Learning is the acquisition of knowledge, skills, abilities, as well as the acculturation of values, attitudes, and emotional reactions (mindset). Learning is determined from the following observations: completion of a new behavior or task, change in frequency, speed, intensity to the said task, change in task complexity, and responding differently to a particular stimulus. Moreover, learning can be inferred from certain situations such as avoidance of risky or unpleasant behaviors.

Influences on Learning

Learning is impacted by prior knowledge (and misunderstandings), a learners’ belief system, and environmental barriers. Environmental barriers include economic, physical, political, linguistic, ethnocultural, and social ones. For example, societal barriers include gender bias.

According to Pinker’s debate with Spelke (2010) at the Harvard Mind, Brain, Behavior series, there’s a great deal of parental discrimination in raising and reporting on sons versus daughters’ individual differences in math and science.
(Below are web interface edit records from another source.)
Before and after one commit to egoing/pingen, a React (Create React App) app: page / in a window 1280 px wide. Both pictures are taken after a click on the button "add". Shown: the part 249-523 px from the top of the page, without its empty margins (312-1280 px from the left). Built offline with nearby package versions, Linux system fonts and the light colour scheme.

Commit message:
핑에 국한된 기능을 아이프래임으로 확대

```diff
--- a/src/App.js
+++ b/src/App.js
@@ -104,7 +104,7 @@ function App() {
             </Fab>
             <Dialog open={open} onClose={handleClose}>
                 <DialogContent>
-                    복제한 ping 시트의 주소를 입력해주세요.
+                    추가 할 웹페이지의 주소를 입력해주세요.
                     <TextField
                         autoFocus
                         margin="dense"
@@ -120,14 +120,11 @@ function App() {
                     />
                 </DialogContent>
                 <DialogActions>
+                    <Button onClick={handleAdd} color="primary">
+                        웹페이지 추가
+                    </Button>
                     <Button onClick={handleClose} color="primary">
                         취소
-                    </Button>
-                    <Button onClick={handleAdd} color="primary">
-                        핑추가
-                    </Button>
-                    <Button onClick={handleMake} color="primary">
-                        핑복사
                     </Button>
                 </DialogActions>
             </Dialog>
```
She suggested that this produces a pattern of discrimination in favor of sons. For example, parents of 6th or 8th graders thought that their sons were better at math and science than parents of daughters of the same age. Subsequently, females may lose interest or be discouraged due to a lack of encouragement. Of note, male and female students at that age both reported liking math. Fortunately, teachers of that same age group reported no gender biases.
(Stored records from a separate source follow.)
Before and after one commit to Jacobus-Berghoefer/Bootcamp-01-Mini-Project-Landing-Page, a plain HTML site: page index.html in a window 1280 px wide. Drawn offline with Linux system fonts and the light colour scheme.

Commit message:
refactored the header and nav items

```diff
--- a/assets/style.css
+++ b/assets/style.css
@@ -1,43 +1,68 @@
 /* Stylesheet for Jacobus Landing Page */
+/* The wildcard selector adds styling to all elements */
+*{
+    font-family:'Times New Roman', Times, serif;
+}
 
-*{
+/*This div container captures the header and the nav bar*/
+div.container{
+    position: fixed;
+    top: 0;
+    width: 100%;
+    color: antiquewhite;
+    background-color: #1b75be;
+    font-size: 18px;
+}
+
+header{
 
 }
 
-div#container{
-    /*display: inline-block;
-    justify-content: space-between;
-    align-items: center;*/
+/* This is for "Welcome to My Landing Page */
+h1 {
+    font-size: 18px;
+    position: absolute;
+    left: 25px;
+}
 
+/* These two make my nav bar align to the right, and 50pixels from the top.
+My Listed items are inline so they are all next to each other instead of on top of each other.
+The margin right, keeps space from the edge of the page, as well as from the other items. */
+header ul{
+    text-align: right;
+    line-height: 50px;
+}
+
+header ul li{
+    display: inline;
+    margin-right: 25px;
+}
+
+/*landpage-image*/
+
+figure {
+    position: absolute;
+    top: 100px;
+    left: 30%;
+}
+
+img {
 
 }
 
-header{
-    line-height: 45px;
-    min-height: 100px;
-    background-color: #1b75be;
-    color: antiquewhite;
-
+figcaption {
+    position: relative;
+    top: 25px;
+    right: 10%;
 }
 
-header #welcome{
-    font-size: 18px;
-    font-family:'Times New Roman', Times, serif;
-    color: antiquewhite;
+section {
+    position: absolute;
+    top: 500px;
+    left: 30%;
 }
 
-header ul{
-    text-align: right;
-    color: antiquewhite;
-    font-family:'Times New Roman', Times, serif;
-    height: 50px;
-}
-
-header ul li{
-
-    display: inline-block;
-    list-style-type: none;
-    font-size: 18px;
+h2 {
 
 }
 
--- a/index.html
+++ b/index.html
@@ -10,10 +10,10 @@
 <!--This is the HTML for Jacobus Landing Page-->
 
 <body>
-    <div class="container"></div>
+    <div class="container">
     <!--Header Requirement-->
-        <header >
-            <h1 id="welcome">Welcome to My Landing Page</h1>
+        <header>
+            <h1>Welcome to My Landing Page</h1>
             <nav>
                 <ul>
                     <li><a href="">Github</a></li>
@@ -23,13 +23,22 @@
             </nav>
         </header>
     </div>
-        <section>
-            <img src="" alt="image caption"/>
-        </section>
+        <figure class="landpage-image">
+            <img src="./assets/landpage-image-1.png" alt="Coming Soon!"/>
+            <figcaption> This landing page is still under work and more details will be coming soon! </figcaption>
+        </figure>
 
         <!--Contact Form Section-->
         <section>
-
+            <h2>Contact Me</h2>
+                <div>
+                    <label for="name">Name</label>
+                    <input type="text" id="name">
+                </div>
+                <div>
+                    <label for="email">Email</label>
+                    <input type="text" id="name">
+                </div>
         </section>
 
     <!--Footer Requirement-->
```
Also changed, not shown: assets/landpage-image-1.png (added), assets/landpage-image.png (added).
My Personal Learning Theory

My personal learning theory is a myriad of best practices supported by human learning theories of behaviorism, cognitivism, and constructivism. I place constructivism within the cognitivist umbrella term as a subset. I adhere to the need to show measurable outcomes, which is rooted in behaviorism. An example would be the utilization of measurable objectives. Moreover, I acknowledge the use of positive reinforcement to enhance learning. As for cognitive theory, I adhere to cognitivists’ self-regulated learning. For example, I’m a constant learner who reflects on my own understanding of a topic or methodology and seeks ongoing education.

From constructivism, I utilize Vygotsky’s (1978) sociocultural learning theory to address misconceptions. For instance, I use the term ‘smart mistakes.’ These types of errors are often based on preconceived rules, such as the application of false cognates to a second language. In this situation, the learner is drawing from their first language that is part of their sociocultural background.
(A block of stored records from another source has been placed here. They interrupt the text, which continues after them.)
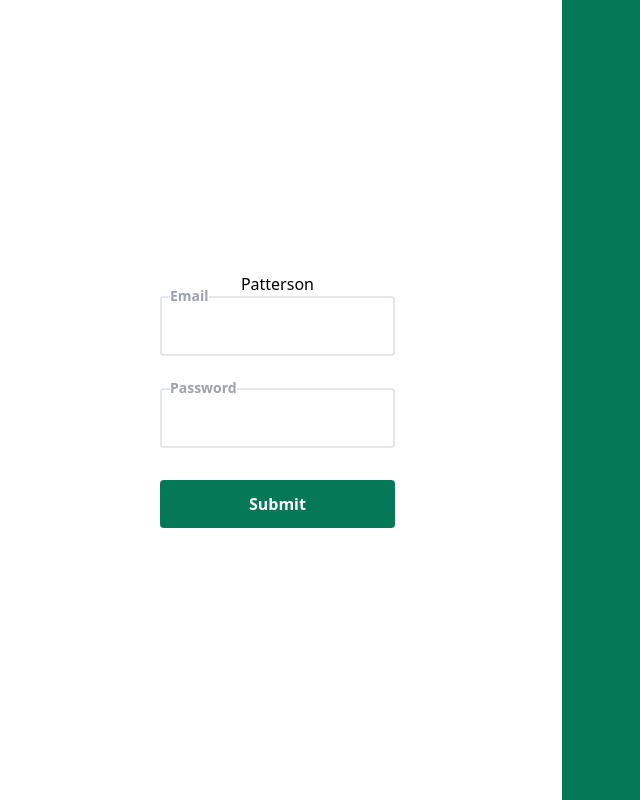
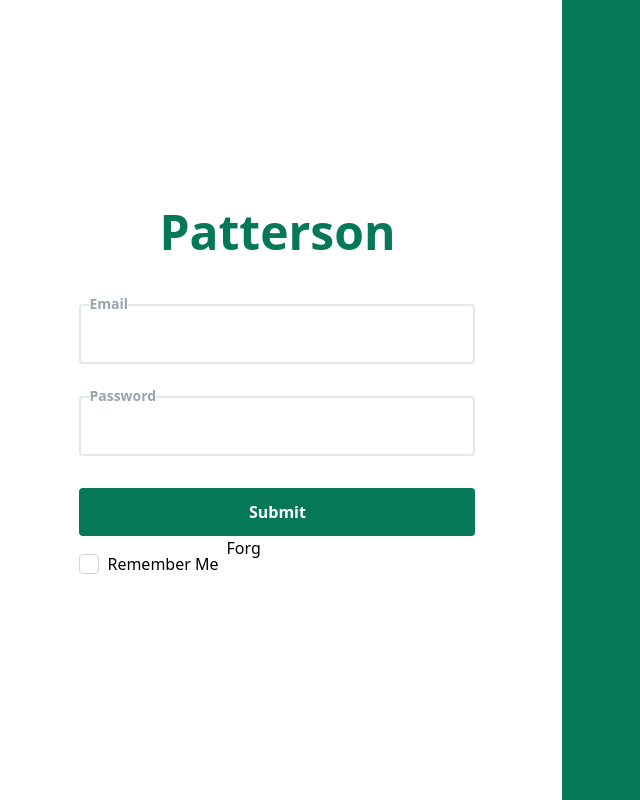
Before and after one commit to jordanumusu/hackgt8_patterson, a React (Create React App) app: page / in a window 1280 px wide. Shown: the whole page, without its empty margins (7-647 px from the left). Built offline with nearby package versions, Linux system fonts and the light colour scheme.

Commit message:
further progress with hmac and basic formatting

```diff
--- a/package.json
+++ b/package.json
@@ -6,6 +6,7 @@
     "@craco/craco": "^6.3.0",
     "@headlessui/react": "^1.4.1",
     "@heroicons/react": "^1.0.4",
+    "@tailwindcss/forms": "^0.3.4",
     "@testing-library/jest-dom": "^5.14.1",
     "@testing-library/react": "^11.2.7",
     "@testing-library/user-event": "^12.8.3",
@@ -13,7 +14,10 @@
     "@types/node": "^12.20.33",
     "@types/react": "^17.0.31",
     "@types/react-dom": "^17.0.10",
+    "axios": "^0.23.0",
+    "crypto-js": "^4.1.1",
     "formik": "^2.2.9",
+    "postman-collection": "^4.1.0",
     "react": "^17.0.2",
     "react-dom": "^17.0.2",
     "react-router-dom": "^5.3.0",
@@ -47,6 +51,7 @@
     ]
   },
   "devDependencies": {
+    "@types/crypto-js": "^4.0.2",
     "@types/react-router-dom": "^5.3.1",
     "autoprefixer": "^9.8.8",
     "postcss": "^7.0.39",
--- /dev/null
+++ b/src/api/hmacSnippet.ts
@@ -0,0 +1,63 @@
+const hmacSHA512 = require("crypto-js/hmac-sha512");
+const Base64 = require("crypto-js/enc-base64");
+
+interface HMACTypes {
+  sharedKey: string;
+  secretKey: string;
+  date: Date,
+  httpMethod: string;
+  requestURL: string;
+  contentType?: string;
+  contentMD5?: string;
+  nepApplicationKey?: string;
+  nepCorrelationID?: string;
+  nepOrganization?: string;
+  nepServiceVersion?: string;
+}
+
+function createHMAC({
+  sharedKey,
+  secretKey,
+  date,
+  httpMethod,
+  requestURL,
+  contentType,
+  contentMD5,
+  nepApplicationKey,
+  nepCorrelationID,
+  nepOrganization,
+  nepServiceVersion,
+}: HMACTypes) {
+    let uri = encodeURI(requestURL.replace(/^https?:\/\/[^/]+\//, "/"));
+
+    const isoDate = date.toISOString().slice(0, 19) + ".000Z";
+
+    const oneTimeSecret = secretKey + isoDate;
+
+    let toSign = httpMethod + "\n" + uri;
+    if (contentType) {
+      toSign += "\n" + contentType.trim();
+    }
+    if (contentMD5) {
+      toSign += "\n" + contentMD5.trim();
+    }
+    if (nepApplicationKey) {
+      toSign += "\n" + nepApplicationKey.trim();
+    }
+    if (nepCorrelationID) {
+      toSign += "\n" + nepCorrelationID.trim();
+    }
+    if (nepOrganization) {
+      toSign += "\n" + nepOrganization.trim();
+    }
+    if (nepServiceVersion) {
+      toSign += "\n" + nepServiceVersion.trim();
+    }
+
+    const key = hmacSHA512(toSign, oneTimeSecret);
+    console.log("bruh");
+    console.log(`${sharedKey}:${Base64.stringify(key)}`);
+    return `${sharedKey}:${Base64.stringify(key)}`;
+  };
+
+  export default createHMAC;
--- a/src/components/TextField.tsx
+++ b/src/components/TextField.tsx
@@ -8,8 +8,8 @@ interface TextFieldProps {
 function TextField({ label, ...props } : TextFieldProps & FieldHookConfig<string>): JSX.Element {
   const [field, meta] = useField(props);
   return (
-    <div className="border-2 border-gray-200 focus-within:border-green-600 py-4 mb-8 relative rounded ">
-      <input className="peer outline-none w-full " {...field} />
+    <div className="border-2 border-gray-200 focus-within:border-green-600 py-4 mb-8 relative rounded">
+      <input className="peer outline-none w-96 ml-2" {...field} />
       <label
         htmlFor="email"
         className="-top-3 absolute bg-white text-sm text-gray-400 font-bold left-2 peer-focus:text-green-600"
--- a/src/views/LoginView.tsx
+++ b/src/views/LoginView.tsx
@@ -1,30 +1,58 @@
 import React from "react";
-import { Formik, Form} from "formik";
+import { Link } from "react-router-dom";
+import { Formik, Form, Field } from "formik";
 import TextField from "../components/TextField";
-import loginBackground from "../assets/images/loginBackground.jpg"
+import axios from "axios";
+import createHMAC from "../api/hmacSnippet";
 interface LoginValues {
   email: string;
   password: string;
+  remember: boolean;
 }
 
-class LoginView extends React.Component {
-  render() {
-    const initialValues: LoginValues = { email: "", password: "" };
+function LoginView() {
+  let date = new Date();
+
+  const hmacAccessKey = createHMAC({
+    sharedKey: "2aa1e579a125402aa89c7ffa702af1f7",
+    date: date,
+    secretKey: "74d13f63b96245c8bb45c5700e8614d3",
+    httpMethod: "GET",
+    requestURL: "https://gateway-staging.ncrcloud.com//order/v3/orders/find?pageNumber=1&pageSize=20",
+    nepOrganization: "test-drive-47aaf36264c049fca8341",
+    contentType: "application/json",
+  })
+
+  const headers = {
+    "Allow": "application/json",
+    'accept': "application/json",
+    "nep-organization": "ur-hack",
+    "Content-Type": "application/json",
+     Authorization:  `AccessKey ${hmacAccessKey}`,
+  };
+
+  const client = axios.create({
+    timeout: 1000,
+    headers: headers,
+  });
+
+  const initialValues: LoginValues = {
+    email: "",
+    password: "",
+    remember: false,
+  };
+
   return (
     <div className="overflow-hidden grid grid-cols-9 w-screen h-screen ">
       {/* Login Side */}
       <div className="col-span-4 h-full w-full flex flex-col justify-center items-center ">
-          <h1>Patterson</h1>
+        <h1 className="text-5xl text-green-700 pb-12 font-bold">Patterson</h1>
 
         {/* Explore better validators?? */}
         <Formik
           initialValues={initialValues}
           onSubmit={(values, { setSubmitting }) => {
-              setTimeout(() => {
-                alert(JSON.stringify(values, null, 2));
-
-                setSubmitting(false);
-              }, 400);
+            axios.get("https://gateway-staging.ncrcloud.com//order/v3/orders/find?pageNumber=1&pageSize=20", {headers: headers});
           }}
         >
           {({
@@ -38,10 +66,28 @@ class LoginView extends React.Component {
           }) => (
             <Form className="flex flex-col max-w-4xl">
               <TextField label="Email" name="email" type="email" />
-                <TextField label="Password" name="password" type="text"   />
-                <button className="bg-green-700 text-white h-12 rounded font-bold" type="submit">
+              <TextField label="Password" name="password" type="text" />
+              <button
+                className="bg-green-700 text-white h-12 rounded font-bold"
+                type="submit"
+              >
                 Submit
               </button>
+              <div className="flex">
+                <div className="my-2 flex items-center">
+                  <Field
+                    type="checkbox"
+                    name="remember"
+                    className="rounded bg-white focus:ring-0 text-green-700 h-5 w-5 border-gray-300"
+                  />
+                  <label className="text-black p-2 font-medium">
+                    Remember Me
+                  </label>
+                </div>
+                <div>
+                  <p>Forg</p>
+                </div>
+              </div>
             </Form>
           )}
         </Formik>
@@ -52,6 +98,5 @@ class LoginView extends React.Component {
     </div>
   );
 }
-}
 
 export default LoginView;
--- a/tailwind.config.js
+++ b/tailwind.config.js
@@ -1,5 +1,4 @@
 module.exports = {
-
   purge: ['./src/**/*.{js,jsx,ts,tsx}', './public/index.html'],
   darkMode: false, // or 'media' or 'class'
   theme: {
@@ -9,6 +8,13 @@ module.exports = {
       }),
     },
   },
-  variants: {},
-  plugins: [],
+  variants: {
+    extend: {
+      backgroundColor: ['checked'],
+      borderColor: ['checked'],
+    }
+  },
+  plugins: [
+    require('@tailwindcss/forms')
+  ],
 }
```
Also changed, not shown: 2 other files (tests, documents, lock files or other folders). Lines whose indentation alone changed are shown as unchanged.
Want to learn more about my scholarly opinion on learning? See my blog post on Where Learning Happens. View my Teaching Philosophy.

References

Pinker, S. & Spelke, E. S. (2010). The science of gender and science. Harvard Mind, Brain, Behavior. [Presentation]. President & Fellows of Harvard University. Retrieved fromhttp://isites.harvard.edu/icb/icb.do?keyword=k69509&pageid=icb.page334500&pageContentId=icb.pagecontent698262&view=watch.do&viewParam_entry=28700&state=maximize#a_icb_pagecontent698262

Vygotsky, L. S. (1978). Mind in society: The development of higher psychological processes. Cambridge, MA: Harvard University Press.


Sandra Annette Rogers, Ph.D.

Teacherrogers Products
Pre-K, Kindergarten, First, Second, Third, Fourth, Fifth, Sixth, Seventh, Eighth, Ninth, Tenth, Eleventh, Twelfth, Higher Education, Adult Education, Homeschooler, Staff, Not Grade Specific - TeachersPayTeachers.com